So, among many measures FMCG companies undertook, revisiting their rural and semi-urban operations has been one pivotal initiative to boost their last-mile connectivity with end-consumers. As urban India began to report sluggish and uncertain demand in the wake of the pandemic, companies went to great lengths to extend their footprints into the semi-urban and rural areas. Thus, taking advantage of the relatively lesser and more lenient form of lockdowns and restrictions in rural India, the focus has been fully tapping into any potential demand from the remotest and the most inaccessible terrain.

In addition to reworking and customization of product portfolios with smaller SKUs and value packs, thousands of new distributors, dealers, stockists, sub stockists and sales staff have been brought on board by the FMCG companies exclusively targeting the rural market in the Covid period.

Notably enough, many packaged food companies, or FMCG firms with significant food-based products as part of their product portfolio, have been reported to be prominently involved in ramping up their rural distribution network. The deployment of ready-stock van units has been another way for FMCG companies to distribute to the rural market directly. Remember, a direct distribution strategy had been adopted even before Covid came when the FMCG sector was grappling with liquidity shortage in the wholesale channel. Furthermore, smaller and local players have also fortified their close connection with the neighbourhood markets during Covid times.

Employment of digitization of supply chain strategies in rural areas

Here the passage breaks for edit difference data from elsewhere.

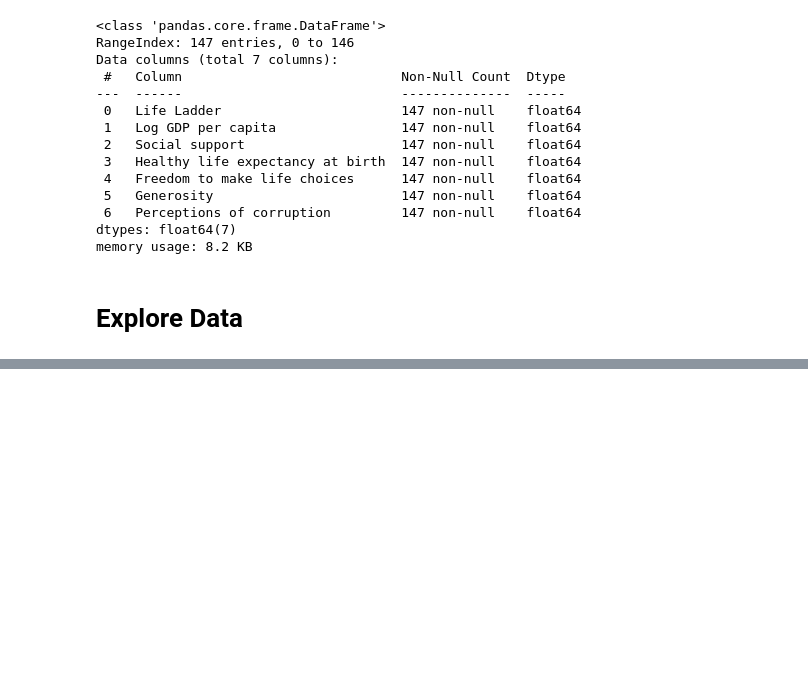
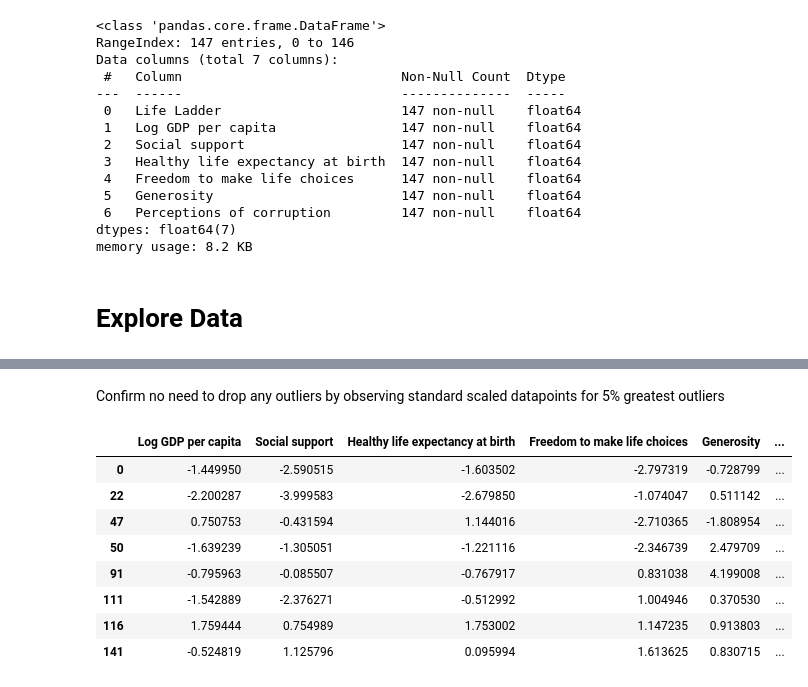
Before and after one commit to blantj/happiness_regression, a Jupyter notebook: Modeling.ipynb, the cells around one changed output, grey strips where cells are left out. Cells and saved outputs as stored; diff of their text form; code cells hidden in the pictures; blank space fills up the shorter version.

```diff
--- a/Modeling.ipynb
+++ b/Modeling.ipynb
@@ -132,0 +152,17 @@ x = df.drop(columns=)
+# %% [markdown]
+Confirm no need to drop any outliers by observing standard scaled datapoints for 5% greatest outliers
+# %%
+ss_x = if_x.drop(columns='Outlier')
+ss = StandardScaler()
+ss_x = pd.DataFrame(ss.fit_transform(ss_x), columns=ss_x.columns)
+ss_x.iloc[outlier_indices]
+# %% [output]
+|  | Log GDP per capita | Social support | Healthy life expectancy at birth | Freedom to make life choices | Generosity | ... |
+| 0 | -1.449950 | -2.590515 | -1.603502 | -2.797319 | -0.728799 | ... |
+| 22 | -2.200287 | -3.999583 | -2.679850 | -1.074047 | 0.511142 | ... |
+| 47 | 0.750753 | -0.431594 | 1.144016 | -2.710365 | -1.808954 | ... |
+| 50 | -1.639239 | -1.305051 | -1.221116 | -2.346739 | 2.479709 | ... |
+| 91 | -0.795963 | -0.085507 | -0.767917 | 0.831038 | 4.199008 | ... |
+| 111 | -1.542889 | -2.376271 | -0.512992 | 1.004946 | 0.370530 | ... |
+| 116 | 1.759444 | 0.754989 | 1.753002 | 1.147235 | 0.913803 | ... |
+| 141 | -0.524819 | 1.125796 | 0.095994 | 1.613625 | 0.830715 | ... |
```
Also changed, not shown: parts of 13 cells of this notebook.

Although in a somewhat disruptive way, the Covid onslaught has been an excellent trigger for the accelerated uptake of digitization by FMCG companies. And this digitization has not remained limited to metro cities and urban enclaves.

The pandemic has propelled the FMCG companies to explore digital initiatives across B2B and B2C channels in rural areas. Adoption of apps bringing onboard the humble Kirana stores and small shops location-wise has been one way forward. With digital payment services and platforms set up by the government and private players already gaining significant traction in rural India, the rural market has been brimming with opportunity. Of nearly 550 million mobile users in rural India, 260 million are on the internet enabling rural distribution for FMCG companies. In foundational infrastructure, almost 4.9 lakh km of optical fibre cable has been laid to cover 1.6 lakh Gram Panchayats with nearly 1.51 lakh Panchayats having become service-ready.

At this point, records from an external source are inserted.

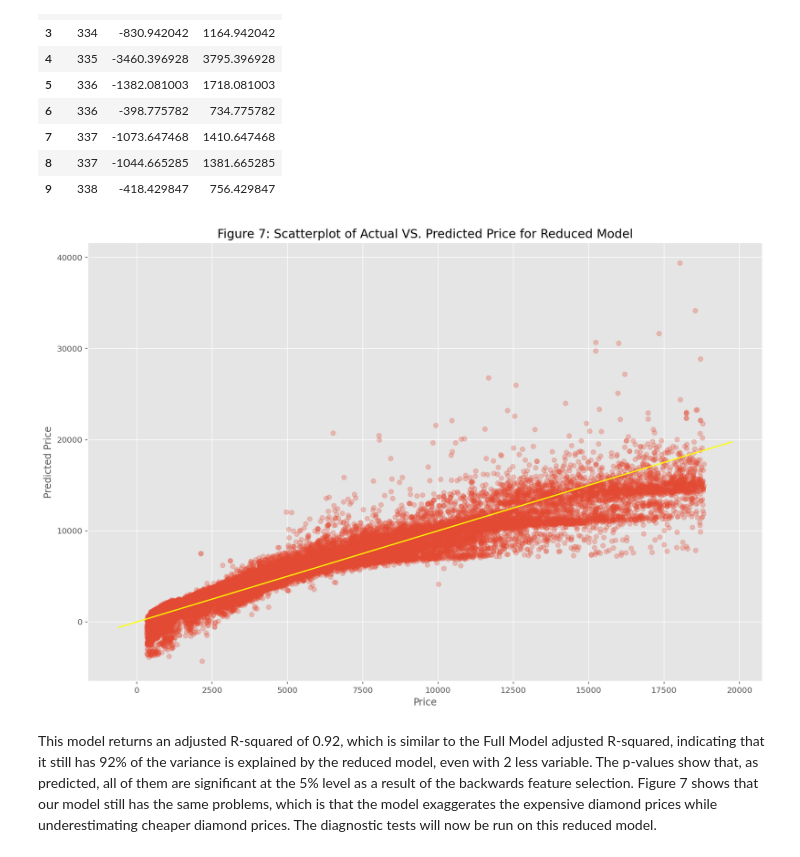
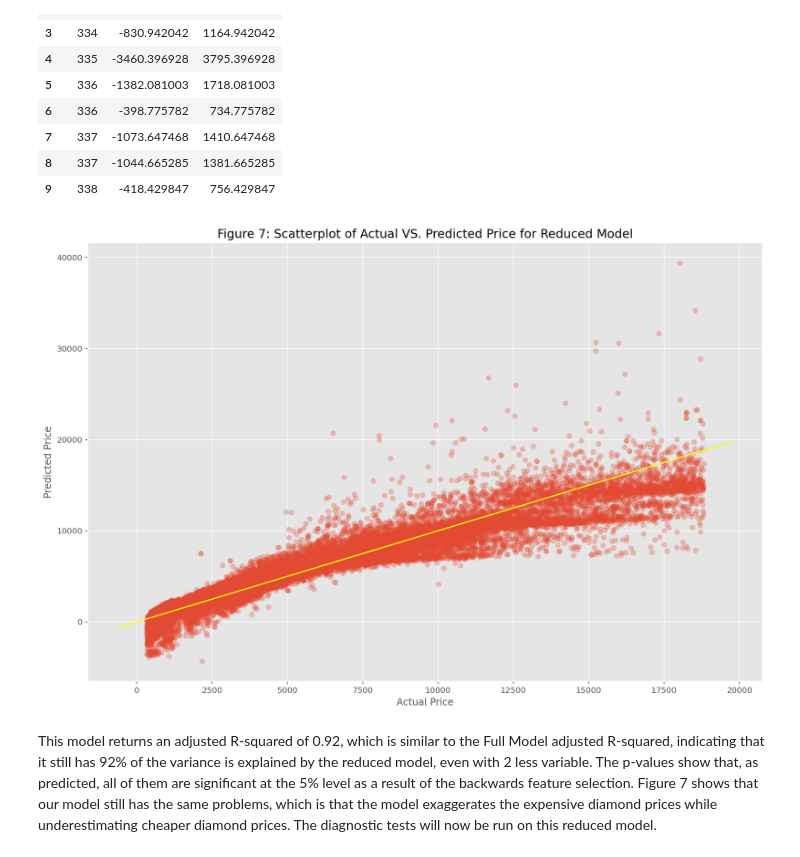
Before and after one commit to s3955624-Chee-Kin-Go/Phase-2, a Jupyter notebook: Phase 2_Group15.ipynb, the cells around one changed output. Cells and saved outputs as stored; diff of their text form; code cells hidden in the pictures.

```diff
--- a/Phase 2_Group15.ipynb
+++ b/Phase 2_Group15.ipynb
@@ -334,14 +334,14 @@ residuals_reduced.head(10)
 # %%
 # get a scatter plot
 plt.figure(figsize=(15,10))
 plt.scatter(residuals_reduced['actual'], residuals_reduced['predicted'], alpha=0.3);
 plot_line(axis=plt.gca(), slope=1, intercept=0, c="yellow");
-plt.xlabel('Price');
+plt.xlabel('Actual Price');
 plt.ylabel('Predicted Price');
 plt.title('Figure 7: Scatterplot of Actual VS. Predicted Price for Reduced Model', fontsize=15);
 plt.show();
 # %% [output]
-[figure, old version]
+[figure, new version]
 # %% [markdown]
 This model returns an adjusted R-squared of 0.92, which is similar to the Full Model adjusted R-squared, indicating that it still has 92% of the variance is explained by the reduced model, even with 2 less variable. The p-values show that, as predicted, all of them are significant at the 5% level as a result of the backwards feature selection. Figure 7 shows that our model still has the same problems, which is that the model exaggerates the expensive diamond prices while underestimating cheaper diamond prices. The diagnostic tests will now be run on this reduced model.
 # %% [markdown]
```
Also changed, not shown: parts of 3 cells of this notebook.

The rural market has been ripe for the taking

While FMCG companies have been proactive, that the authorities have nurtured the rural market in specific ways can’t be discounted. While reverse migration – albeit in unfortunate circumstances – did take a toll on urban economy and consumption, rural consumption saw support and reinforcement helped by favourable monsoons, massive government spending, the MGNREGA programmes and broader agricultural reforms.

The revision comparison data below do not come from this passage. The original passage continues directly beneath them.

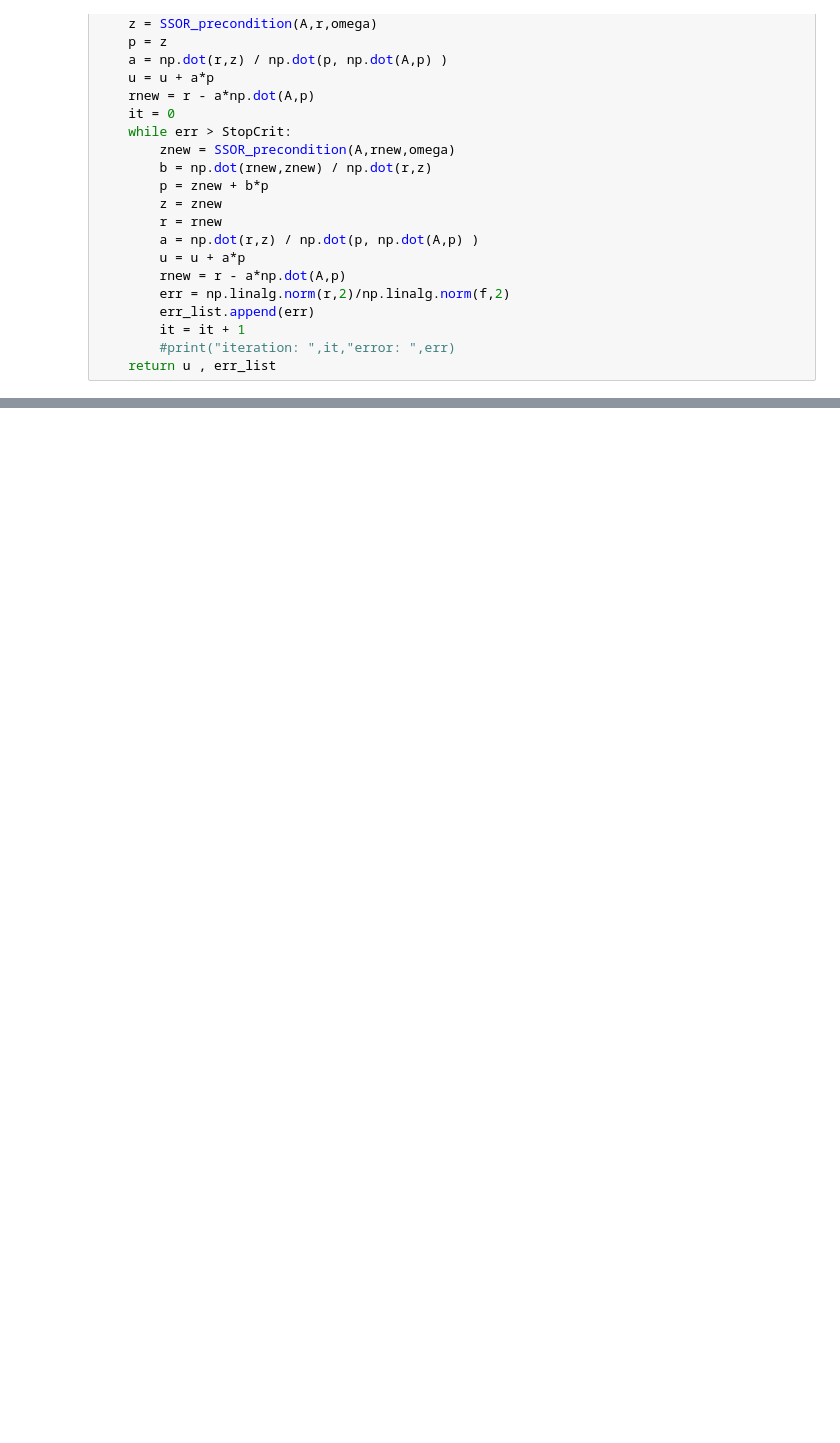
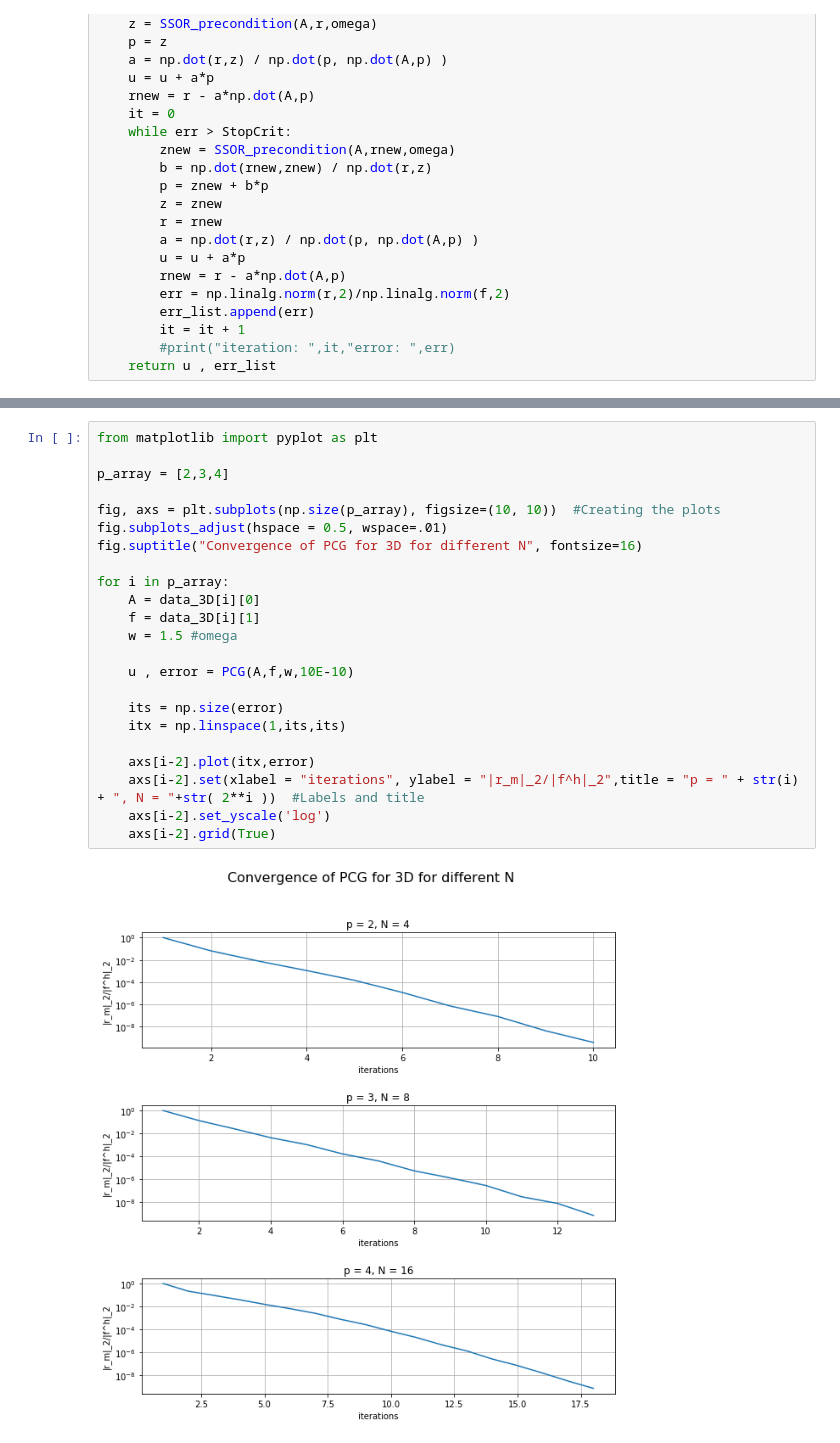
Before and after one commit to bjarkeh97/Scientific_Computing_project, a Jupyter notebook: Problem 6.ipynb, the cells around one changed output, grey strips where cells are left out. Drawn from its saved outputs; the diff is of its cells as text; blank space fills up the shorter version.

```diff
--- a/Problem 6.ipynb
+++ b/Problem 6.ipynb
@@ -207,0 +276,25 @@ for i in [2,3,4,5,6]:
+# %%
+from matplotlib import pyplot as plt
+
+p_array = [2,3,4]
+
+fig, axs = plt.subplots(np.size(p_array), figsize=(10, 10))  #Creating the plots
+fig.subplots_adjust(hspace = 0.5, wspace=.01)
+fig.suptitle("Convergence of PCG for 3D for different N", fontsize=16)
+
+for i in p_array:
+    A = data_3D[i][0]
+    f = data_3D[i][1]
+    w = 1.5 #omega
+
+    u , error = PCG(A,f,w,10E-10)
+
+    its = np.size(error)
+    itx = np.linspace(1,its,its)
+
+    axs[i-2].plot(itx,error)
+    axs[i-2].set(xlabel = "iterations", ylabel = "|r_m|_2/|f^h|_2",title = "p = " + str(i) + ", N = "+str( 2**i ))  #Labels and title
+    axs[i-2].set_yscale('log')
+    axs[i-2].grid(True)
+# %% [output]
+[figure, added]
```
Also changed, not shown: parts of 5 cells of this notebook.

Like they say, in every adversity lies an opportunity. If urban markets were faltering, it made eminent sense for FMCG companies to train their focus and energies on rural India. And rural India did not disappoint. A segment that contributes around 37 per cent of the total FMCG sales, a large part of which comes from food items, reported an impressive growth of 14.2% year-on-year in the third quarter 2020-21 against top metros’ 0.8% y-o-y figure for the same period. Indeed, bolstering of rural distribution networks has paid dividends.